Start of Block

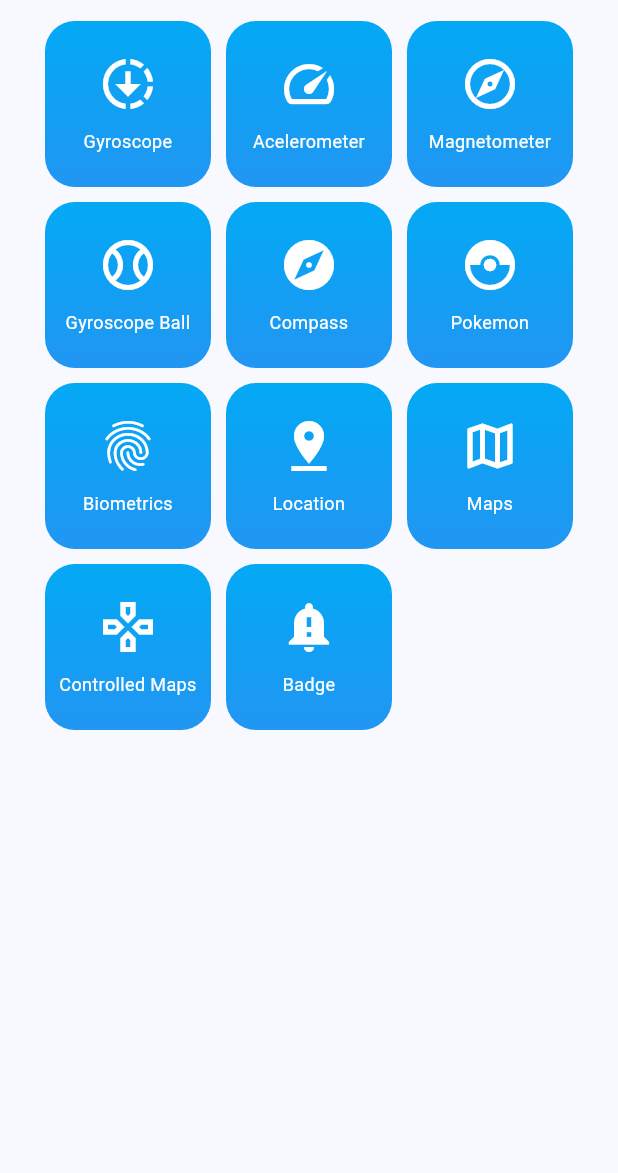
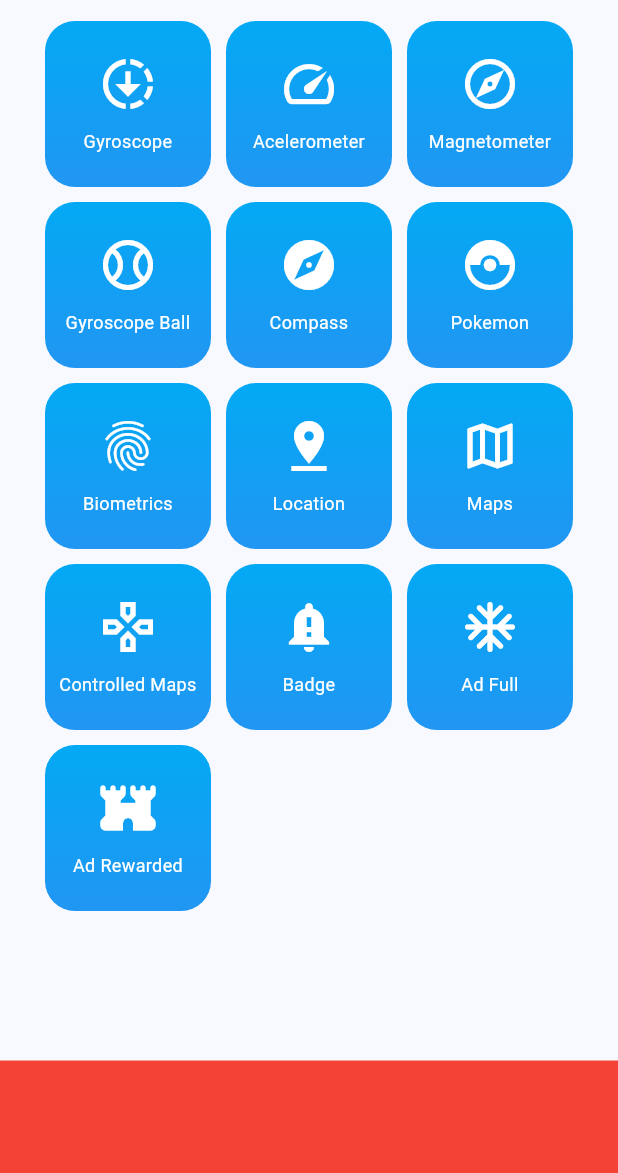
Before and after one commit to EnocDelgado/miscelaneos, a Flutter app: the screen it shows after launch, on a phone screen of 412 x 824 dp, the part 63-1236 px from its top. Run offline on Flutter 3.47's test engine with Material 2 defaults, Android fonts, the phone set to English and light mode, and no system bars; our stand-ins replace dio, flutter_compass, flutter_riverpod, geolocator, go_router, google_fonts and 5 more; missing offline and left inert: flutter_app_badger, quick_actions.

Commit message:
Ads Section Init

```diff
--- a/lib/config/config.dart
+++ b/lib/config/config.dart
@@ -3,3 +3,4 @@ export 'router/app_router.dart';
 export 'plugins/share_plugin.dart';
 export 'plugins/local_auth_plugin.dart';
 export 'plugins/quick_actions_plugin.dart';
+export 'plugins/app_badge_plugin.dart';
--- a/lib/config/router/app_router.dart
+++ b/lib/config/router/app_router.dart
@@ -85,5 +85,16 @@ final router = GoRouter(
       path: '/badge',
       builder: (context, state) => const BadgeScreen(),
     ),
+
+    //! Ads
+    GoRoute(
+      path: '/ad-fullscreen',
+      builder: (context, state) => const AdFullScreen(),
+    ),
+
+    GoRoute(
+      path: '/ad-rewarded',
+      builder: (context, state) => const AdRewardedScreen(),
+    ),
   ]
 );
--- a/lib/presentation/providers/badge/badge_provider.dart
+++ b/lib/presentation/providers/badge/badge_provider.dart
@@ -2,6 +2,6 @@
 
 import 'package:flutter_riverpod/flutter_riverpod.dart';
 
-final badgeCounterProvider = StateProvider<int>((ref) {
+final badgeCounterProvider = StateProvider.autoDispose<int>((ref) {
   return 0;
 });
--- a/lib/presentation/screens/badge/badge_screen.dart
+++ b/lib/presentation/screens/badge/badge_screen.dart
@@ -1,5 +1,6 @@
 import 'package:flutter/material.dart';
 import 'package:flutter_riverpod/flutter_riverpod.dart';
+import 'package:miscelaneos/config/config.dart';
 import 'package:miscelaneos/presentation/providers/providers.dart';
 
 
@@ -22,6 +23,7 @@ class BadgeScreen extends ConsumerWidget {
 
             Badge(
               alignment: Alignment.lerp( Alignment.topRight, Alignment.bottomRight, 0.2 ),
+              label: Text('$badgeCounter'),
               child: Text('$badgeCounter', style: const TextStyle( fontSize:  150 ) ),
             ),
 
@@ -29,6 +31,7 @@ class BadgeScreen extends ConsumerWidget {
             FilledButton.tonal(
               onPressed: (){
                 ref.invalidate( badgeCounterProvider );
+                AppBadgePlugin.removeBadge();
               },
               child: const Text('Delete Badge')
             )
@@ -39,6 +42,8 @@ class BadgeScreen extends ConsumerWidget {
       floatingActionButton: FloatingActionButton(
         onPressed: (){
           ref.read( badgeCounterProvider.notifier ).update((state) => state + 1 );
+
+          AppBadgePlugin.updateBadgeCount( badgeCounter + 1 );
         },
         child: const Icon( Icons.plus_one ),
       ),
--- a/lib/presentation/screens/home/home_screen.dart
+++ b/lib/presentation/screens/home/home_screen.dart
@@ -9,7 +9,10 @@ class HomeScreen extends StatelessWidget {
   Widget build(BuildContext context) {
     return Scaffold(
 
-      body: Padding(
+      body: Column(
+        children: [
+          Expanded(
+            child: Padding(
               padding: const EdgeInsets.symmetric( horizontal: 30 ),
               child: CustomScrollView(
                 slivers: [
@@ -30,6 +33,16 @@ class HomeScreen extends StatelessWidget {
                 ],
               ),
             ),
+          ),
+
+          // Ad Banner
+          Container(
+            color:  Colors.red,
+            width: double.infinity,
+            height: 75,
+          )
+        ],
+      ),
     );
   }
 }
--- a/lib/presentation/screens/screens.dart
+++ b/lib/presentation/screens/screens.dart
@@ -15,3 +15,6 @@ export 'locations/location_screen.dart';
 export 'locations/map_screen.dart';
 
 export 'badge/badge_screen.dart';
+
+export 'ads/ad_full_screen.dart';
+export 'ads/ad_rewarded_screen.dart';
--- a/lib/presentation/widgets/shared/main_menu.dart
+++ b/lib/presentation/widgets/shared/main_menu.dart
@@ -25,7 +25,11 @@ final menuItems = <MenuItem>[
   MenuItem('Maps', Icons.map_outlined, '/maps'),
   MenuItem('Controlled Maps', Icons.gamepad_outlined, '/controlled-map'),
 
-   MenuItem('Badge', Icons.notification_important, '/badge')
+  MenuItem('Badge', Icons.notification_important, '/badge'),
+
+  MenuItem('Ad Full', Icons.ac_unit_rounded, '/ad-fullscreen'),
+  MenuItem('Ad Rewarded', Icons.fort_rounded, '/ad-rewarded')
+
 ];
 
 class MainMenu extends StatelessWidget {
@@ -81,7 +85,7 @@ class HomeMenuItem extends StatelessWidget {
           children: [
             Icon( icon, color:  Colors.white, size: 40 ),
             const SizedBox( height: 10 ),
-            Text( title, textAlign: TextAlign.center, style: const TextStyle( color: Colors.white, fontSize: 12 ),   )
+            Text( title, textAlign: TextAlign.center, overflow: TextOverflow.ellipsis, style: const TextStyle( color: Colors.white, fontSize: 12 ),   )
           ],
         ),
       ),
--- a/pubspec.yaml
+++ b/pubspec.yaml
@@ -17,6 +17,7 @@ dependencies:
   go_router: ^10.0.0
   google_fonts: ^5.1.0
   google_maps_flutter: ^2.4.0
+  google_mobile_ads: ^3.0.0
   local_auth: ^2.1.6
   permission_handler: ^10.4.3
   quick_actions: ^1.0.5
```
Also changed, not shown: lib/config/plugins/admob_plugin.dart (added, +143 -0 lines), lib/config/plugins/app_badge_plugin.dart (added, +31 -0 lines), lib/presentation/screens/ads/ad_full_screen.dart (added, +18 -0 lines), lib/presentation/screens/ads/ad_rewarded_screen.dart (added, +18 -0 lines), pubspec.lock, 1 other file. Lines whose indentation alone changed are shown as unchanged.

End of Block

Work to complete — From the records given above, reproduce all text exactly and exclude each picture.

Response —
Before and after one commit to EnocDelgado/miscelaneos, a Flutter app: the screen it shows after launch, on a phone screen of 412 x 824 dp, the part 63-1236 px from its top. Run offline on Flutter 3.47's test engine with Material 2 defaults, Android fonts, the phone set to English and light mode, and no system bars; our stand-ins replace dio, flutter_compass, flutter_riverpod, geolocator, go_router, google_fonts and 5 more; missing offline and left inert: flutter_app_badger, quick_actions.

Commit message:
Ads Section Init

```diff
--- a/lib/config/config.dart
+++ b/lib/config/config.dart
@@ -3,3 +3,4 @@ export 'router/app_router.dart';
 export 'plugins/share_plugin.dart';
 export 'plugins/local_auth_plugin.dart';
 export 'plugins/quick_actions_plugin.dart';
+export 'plugins/app_badge_plugin.dart';
--- a/lib/config/router/app_router.dart
+++ b/lib/config/router/app_router.dart
@@ -85,5 +85,16 @@ final router = GoRouter(
       path: '/badge',
       builder: (context, state) => const BadgeScreen(),
     ),
+
+    //! Ads
+    GoRoute(
+      path: '/ad-fullscreen',
+      builder: (context, state) => const AdFullScreen(),
+    ),
+
+    GoRoute(
+      path: '/ad-rewarded',
+      builder: (context, state) => const AdRewardedScreen(),
+    ),
   ]
 );
--- a/lib/presentation/providers/badge/badge_provider.dart
+++ b/lib/presentation/providers/badge/badge_provider.dart
@@ -2,6 +2,6 @@
 
 import 'package:flutter_riverpod/flutter_riverpod.dart';
 
-final badgeCounterProvider = StateProvider<int>((ref) {
+final badgeCounterProvider = StateProvider.autoDispose<int>((ref) {
   return 0;
 });
--- a/lib/presentation/screens/badge/badge_screen.dart
+++ b/lib/presentation/screens/badge/badge_screen.dart
@@ -1,5 +1,6 @@
 import 'package:flutter/material.dart';
 import 'package:flutter_riverpod/flutter_riverpod.dart';
+import 'package:miscelaneos/config/config.dart';
 import 'package:miscelaneos/presentation/providers/providers.dart';
 
 
@@ -22,6 +23,7 @@ class BadgeScreen extends ConsumerWidget {
 
             Badge(
               alignment: Alignment.lerp( Alignment.topRight, Alignment.bottomRight, 0.2 ),
+              label: Text('$badgeCounter'),
               child: Text('$badgeCounter', style: const TextStyle( fontSize:  150 ) ),
             ),
 
@@ -29,6 +31,7 @@ class BadgeScreen extends ConsumerWidget {
             FilledButton.tonal(
               onPressed: (){
                 ref.invalidate( badgeCounterProvider );
+                AppBadgePlugin.removeBadge();
               },
               child: const Text('Delete Badge')
             )
@@ -39,6 +42,8 @@ class BadgeScreen extends ConsumerWidget {
       floatingActionButton: FloatingActionButton(
         onPressed: (){
           ref.read( badgeCounterProvider.notifier ).update((state) => state + 1 );
+
+          AppBadgePlugin.updateBadgeCount( badgeCounter + 1 );
         },
         child: const Icon( Icons.plus_one ),
       ),
--- a/lib/presentation/screens/home/home_screen.dart
+++ b/lib/presentation/screens/home/home_screen.dart
@@ -9,7 +9,10 @@ class HomeScreen extends StatelessWidget {
   Widget build(BuildContext context) {
     return Scaffold(
 
-      body: Padding(
+      body: Column(
+        children: [
+          Expanded(
+            child: Padding(
               padding: const EdgeInsets.symmetric( horizontal: 30 ),
               child: CustomScrollView(
                 slivers: [
@@ -30,6 +33,16 @@ class HomeScreen extends StatelessWidget {
                 ],
               ),
             ),
+          ),
+
+          // Ad Banner
+          Container(
+            color:  Colors.red,
+            width: double.infinity,
+            height: 75,
+          )
+        ],
+      ),
     );
   }
 }
--- a/lib/presentation/screens/screens.dart
+++ b/lib/presentation/screens/screens.dart
@@ -15,3 +15,6 @@ export 'locations/location_screen.dart';
 export 'locations/map_screen.dart';
 
 export 'badge/badge_screen.dart';
+
+export 'ads/ad_full_screen.dart';
+export 'ads/ad_rewarded_screen.dart';
--- a/lib/presentation/widgets/shared/main_menu.dart
+++ b/lib/presentation/widgets/shared/main_menu.dart
@@ -25,7 +25,11 @@ final menuItems = <MenuItem>[
   MenuItem('Maps', Icons.map_outlined, '/maps'),
   MenuItem('Controlled Maps', Icons.gamepad_outlined, '/controlled-map'),
 
-   MenuItem('Badge', Icons.notification_important, '/badge')
+  MenuItem('Badge', Icons.notification_important, '/badge'),
+
+  MenuItem('Ad Full', Icons.ac_unit_rounded, '/ad-fullscreen'),
+  MenuItem('Ad Rewarded', Icons.fort_rounded, '/ad-rewarded')
+
 ];
 
 class MainMenu extends StatelessWidget {
@@ -81,7 +85,7 @@ class HomeMenuItem extends StatelessWidget {
           children: [
             Icon( icon, color:  Colors.white, size: 40 ),
             const SizedBox( height: 10 ),
-            Text( title, textAlign: TextAlign.center, style: const TextStyle( color: Colors.white, fontSize: 12 ),   )
+            Text( title, textAlign: TextAlign.center, overflow: TextOverflow.ellipsis, style: const TextStyle( color: Colors.white, fontSize: 12 ),   )
           ],
         ),
       ),
--- a/pubspec.yaml
+++ b/pubspec.yaml
@@ -17,6 +17,7 @@ dependencies:
   go_router: ^10.0.0
   google_fonts: ^5.1.0
   google_maps_flutter: ^2.4.0
+  google_mobile_ads: ^3.0.0
   local_auth: ^2.1.6
   permission_handler: ^10.4.3
   quick_actions: ^1.0.5
```
Also changed, not shown: lib/config/plugins/admob_plugin.dart (added, +143 -0 lines), lib/config/plugins/app_badge_plugin.dart (added, +31 -0 lines), lib/presentation/screens/ads/ad_full_screen.dart (added, +18 -0 lines), lib/presentation/screens/ads/ad_rewarded_screen.dart (added, +18 -0 lines), pubspec.lock, 1 other file. Lines whose indentation alone changed are shown as unchanged.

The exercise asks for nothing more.